But Darfur has not been entirely eclipsed, largely because the voices of Darfuri survivors continue to make their way to Sudanese news websites and human rights organizations, including the Sudan Tribune, Radio Dabanga, and the African Center for Justice and Peace Studies (ACPJS). None of these operates inside Sudan; the few workers for Radio Dabanga courageous enough to try to remain in Khartoum have now been arrested by security forces. But all these external sources have surprisingly good access to Darfuris on the ground by means of a range of electronic communication, and in my experience have proved consistently reliable (as opposed to statements by rebel groups, which often turn out to be exaggerations). Darfuris who have fled the region are also a source of news and intelligence, for those with contacts in this embattled diaspora.
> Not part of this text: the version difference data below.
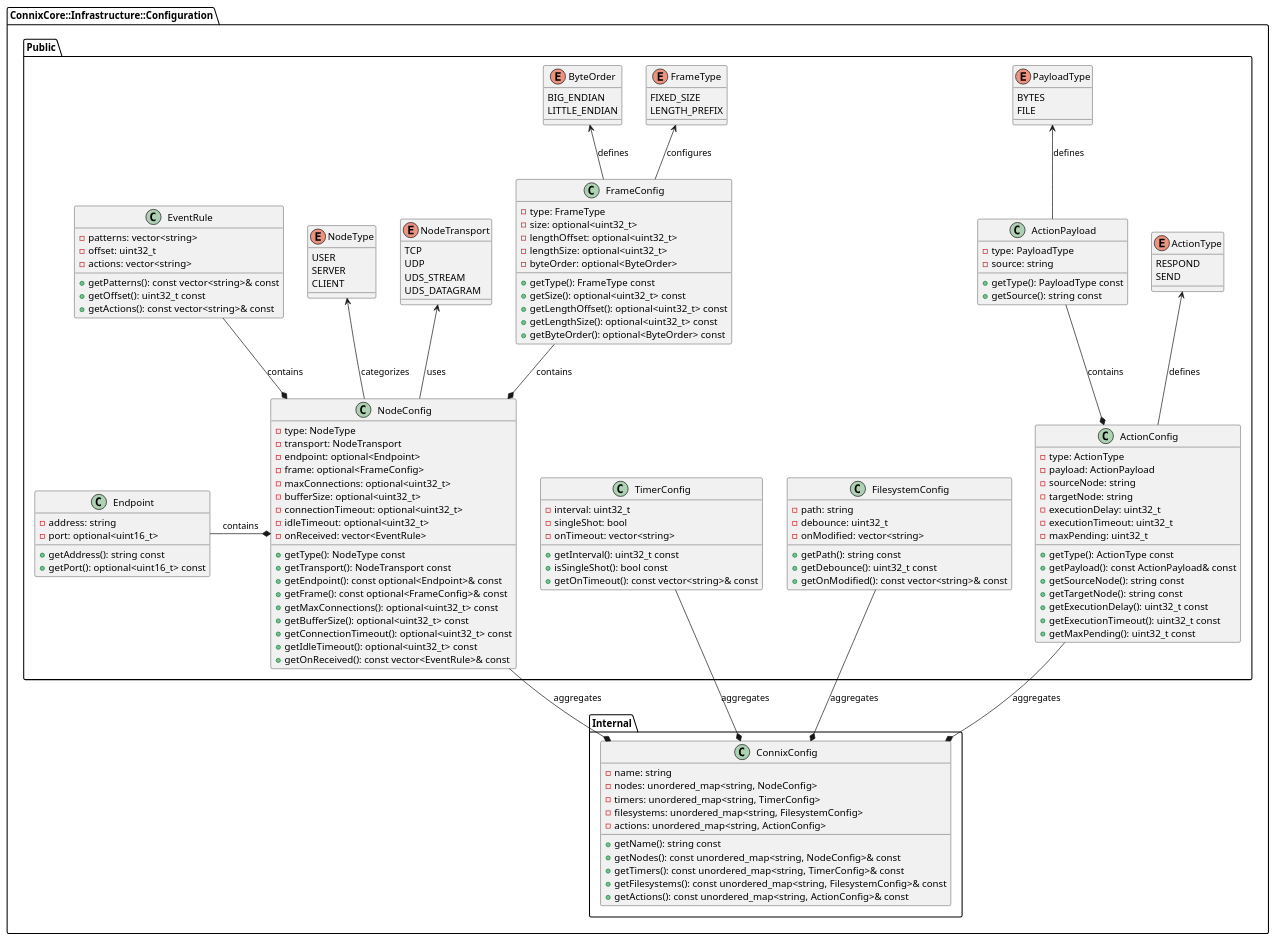
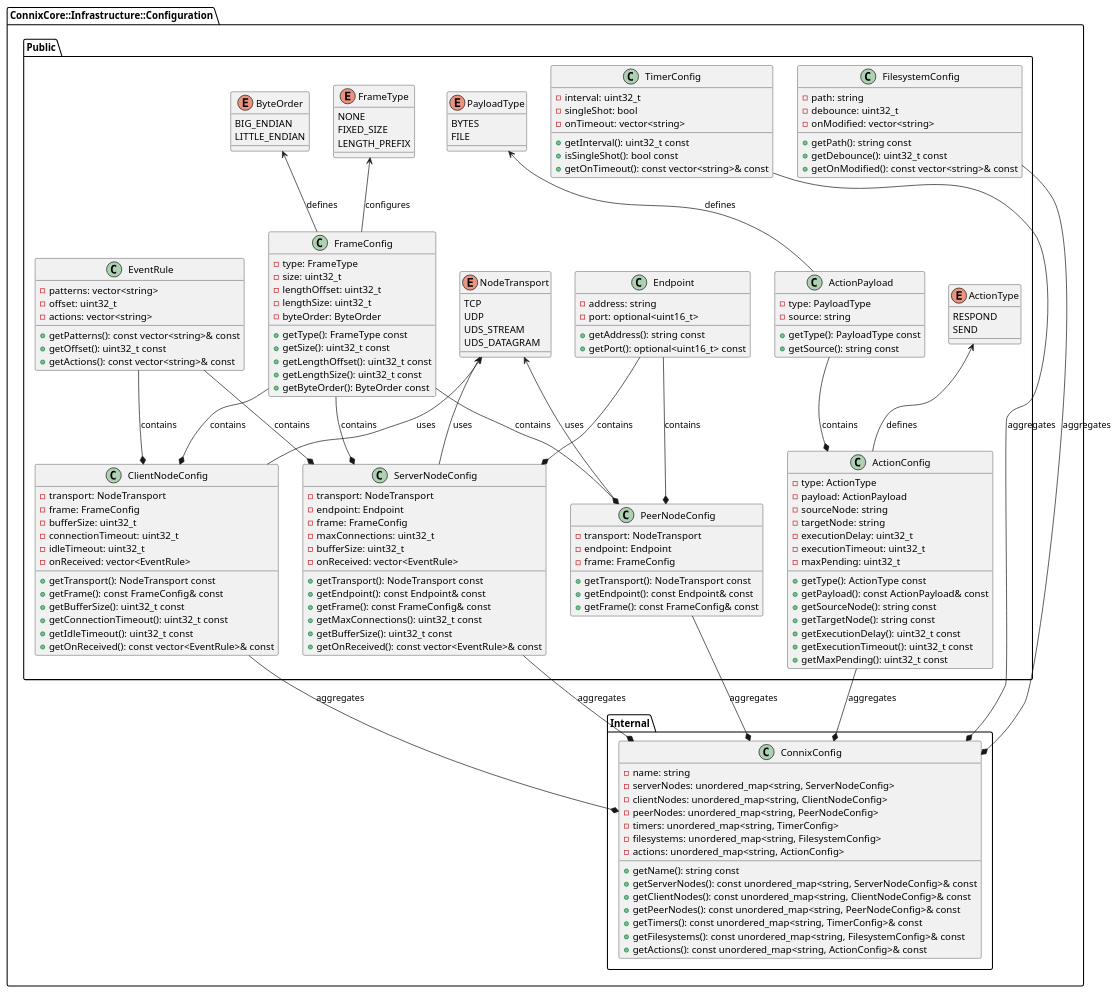
Before and after one commit to nghdang/connix: the diagram in connix/connix-core/infrastructure/configuration/dd/data_structures.puml, drawn with PlantUML. The commit also changed 27 other files, not shown here.

```diff
--- a/connix/connix-core/infrastructure/configuration/dd/data_structures.puml
+++ b/connix/connix-core/infrastructure/configuration/dd/data_structures.puml
@@ -1,174 +1,197 @@
 @startuml Configuration Component - Data Structures
 
 namespace ConnixCore::Infrastructure::Configuration {
 
 package "Public" {
 
     enum FrameType {
+        NONE
         FIXED_SIZE
         LENGTH_PREFIX
     }
 
     enum ByteOrder {
         BIG_ENDIAN
         LITTLE_ENDIAN
     }
 
     enum NodeTransport {
         TCP
         UDP
         UDS_STREAM
         UDS_DATAGRAM
     }
 
-    enum NodeType {
-        USER
-        SERVER
-        CLIENT
-    }
-
     enum ActionType {
         RESPOND
         SEND
     }
 
     class Endpoint {
         - address: string
         - port: optional<uint16_t>
         + getAddress(): string const
         + getPort(): optional<uint16_t> const
     }
 
     class FrameConfig {
         - type: FrameType
-        - size: optional<uint32_t>
-        - lengthOffset: optional<uint32_t>
-        - lengthSize: optional<uint32_t>
-        - byteOrder: optional<ByteOrder>
+        - size: uint32_t
+        - lengthOffset: uint32_t
+        - lengthSize: uint32_t
+        - byteOrder: ByteOrder
         + getType(): FrameType const
-        + getSize(): optional<uint32_t> const
-        + getLengthOffset(): optional<uint32_t> const
-        + getLengthSize(): optional<uint32_t> const
-        + getByteOrder(): optional<ByteOrder> const
+        + getSize(): uint32_t const
+        + getLengthOffset(): uint32_t const
+        + getLengthSize(): uint32_t const
+        + getByteOrder(): ByteOrder const
     }
 
     class EventRule {
         - patterns: vector<string>
         - offset: uint32_t
         - actions: vector<string>
         + getPatterns(): const vector<string>& const
         + getOffset(): uint32_t const
         + getActions(): const vector<string>& const
     }
 
-    class NodeConfig {
-        - type: NodeType
+    class ServerNodeConfig {
         - transport: NodeTransport
-        - endpoint: optional<Endpoint>
-        - frame: optional<FrameConfig>
-        - maxConnections: optional<uint32_t>
-        - bufferSize: optional<uint32_t>
-        - connectionTimeout: optional<uint32_t>
-        - idleTimeout: optional<uint32_t>
+        - endpoint: Endpoint
+        - frame: FrameConfig
+        - maxConnections: uint32_t
+        - bufferSize: uint32_t
         - onReceived: vector<EventRule>
-        + getType(): NodeType const
         + getTransport(): NodeTransport const
-        + getEndpoint(): const optional<Endpoint>& const
-        + getFrame(): const optional<FrameConfig>& const
-        + getMaxConnections(): optional<uint32_t> const
-        + getBufferSize(): optional<uint32_t> const
-        + getConnectionTimeout(): optional<uint32_t> const
-        + getIdleTimeout(): optional<uint32_t> const
+        + getEndpoint(): const Endpoint& const
+        + getFrame(): const FrameConfig& const
+        + getMaxConnections(): uint32_t const
+        + getBufferSize(): uint32_t const
         + getOnReceived(): const vector<EventRule>& const
+    }
+
+    class ClientNodeConfig {
+        - transport: NodeTransport
+        - frame: FrameConfig
+        - bufferSize: uint32_t
+        - connectionTimeout: uint32_t
+        - idleTimeout: uint32_t
+        - onReceived: vector<EventRule>
+        + getTransport(): NodeTransport const
+        + getFrame(): const FrameConfig& const
+        + getBufferSize(): uint32_t const
+        + getConnectionTimeout(): uint32_t const
+        + getIdleTimeout(): uint32_t const
+        + getOnReceived(): const vector<EventRule>& const
+    }
+
+    class PeerNodeConfig {
+        - transport: NodeTransport
+        - endpoint: Endpoint
+        - frame: FrameConfig
+        + getTransport(): NodeTransport const
+        + getEndpoint(): const Endpoint& const
+        + getFrame(): const FrameConfig& const
     }
 
     class TimerConfig {
         - interval: uint32_t
         - singleShot: bool
         - onTimeout: vector<string>
         + getInterval(): uint32_t const
         + isSingleShot(): bool const
         + getOnTimeout(): const vector<string>& const
     }
 
     class FilesystemConfig {
         - path: string
         - debounce: uint32_t
         - onModified: vector<string>
         + getPath(): string const
         + getDebounce(): uint32_t const
         + getOnModified(): const vector<string>& const
     }
 
     enum PayloadType {
         BYTES
         FILE
     }
 
     class ActionPayload {
         - type: PayloadType
         - source: string
         + getType(): PayloadType const
         + getSource(): string const
     }
 
     class ActionConfig {
         - type: ActionType
         - payload: ActionPayload
         - sourceNode: string
         - targetNode: string
         - executionDelay: uint32_t
         - executionTimeout: uint32_t
         - maxPending: uint32_t
         + getType(): ActionType const
         + getPayload(): const ActionPayload& const
         + getSourceNode(): string const
         + getTargetNode(): string const
         + getExecutionDelay(): uint32_t const
         + getExecutionTimeout(): uint32_t const
         + getMaxPending(): uint32_t const
     }
 
     FrameType <-- FrameConfig : configures
     ByteOrder <-- FrameConfig : defines
 
-    Endpoint -right-* NodeConfig : contains
-    FrameConfig --* NodeConfig : contains
-    EventRule --* NodeConfig : contains
-    NodeType <-- NodeConfig : categorizes
-    NodeTransport <-- NodeConfig : uses
+    Endpoint --* ServerNodeConfig : contains
+    FrameConfig --* ServerNodeConfig : contains
+    EventRule --* ServerNodeConfig : contains
+    NodeTransport <-- ServerNodeConfig : uses
+
+    FrameConfig --* ClientNodeConfig : contains
+    EventRule --* ClientNodeConfig : contains
+    NodeTransport <-- ClientNodeConfig : uses
+
+    Endpoint --* PeerNodeConfig : contains
+    FrameConfig --* PeerNodeConfig : contains
+    NodeTransport <-- PeerNodeConfig : uses
 
     PayloadType <-- ActionPayload : defines
     ActionPayload --* ActionConfig : contains
     ActionType <-- ActionConfig : defines
 
-    NodeConfig -[hidden]right- TimerConfig
-    TimerConfig -[hidden]right- FilesystemConfig
-    FilesystemConfig -[hidden]right- ActionConfig
 }
 
 package "Internal" {
 
     class ConnixConfig {
         - name: string
-        - nodes: unordered_map<string, NodeConfig>
+        - serverNodes: unordered_map<string, ServerNodeConfig>
+        - clientNodes: unordered_map<string, ClientNodeConfig>
+        - peerNodes: unordered_map<string, PeerNodeConfig>
         - timers: unordered_map<string, TimerConfig>
         - filesystems: unordered_map<string, FilesystemConfig>
         - actions: unordered_map<string, ActionConfig>
         + getName(): string const
-        + getNodes(): const unordered_map<string, NodeConfig>& const
+        + getServerNodes(): const unordered_map<string, ServerNodeConfig>& const
+        + getClientNodes(): const unordered_map<string, ClientNodeConfig>& const
+        + getPeerNodes(): const unordered_map<string, PeerNodeConfig>& const
         + getTimers(): const unordered_map<string, TimerConfig>& const
         + getFilesystems(): const unordered_map<string, FilesystemConfig>& const
         + getActions(): const unordered_map<string, ActionConfig>& const
     }
 
 }
 
-NodeConfig --* ConnixConfig : aggregates
+ServerNodeConfig --* ConnixConfig : aggregates
+ClientNodeConfig --* ConnixConfig : aggregates
+PeerNodeConfig --* ConnixConfig : aggregates
 TimerConfig --* ConnixConfig : aggregates
 FilesystemConfig --* ConnixConfig : aggregates
 ActionConfig --* ConnixConfig : aggregates
 
 }
 
 @enduml
```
An especially revealing example of the kind of news we get only from Darfuris, as opposed to the feckless UN/African Union Mission in Darfur (UNAMID), is the reporting on a September 2, 2010 massacre at Tabarat village. Tabarat is some seventeen miles from a UNAMID post at Tawilla and only fifty miles from el-Fasher, the capital of North Darfur and the primary location for both UNAMID and Khartoum’s military forces. Even now, there are conflicting accounts of how many Fur men and boys from Tabarat were executed by the Janjaweed militia during the assault, how many others were killed while fleeing, how many were seriously wounded, and how many of these later succumbed to their wounds. But a reasonable estimate may be made by collating assessments from the omda (tribal leader) of Tabarat, from Radio Dabanga, from ACPJS, from interviews with the Tabarat survivors by Reuters’ Opheera McDoom, and from the press release of Doctors Without Borders/Médecins Sans Frontières (MSF), which runs a clinic in nearby Tawilla.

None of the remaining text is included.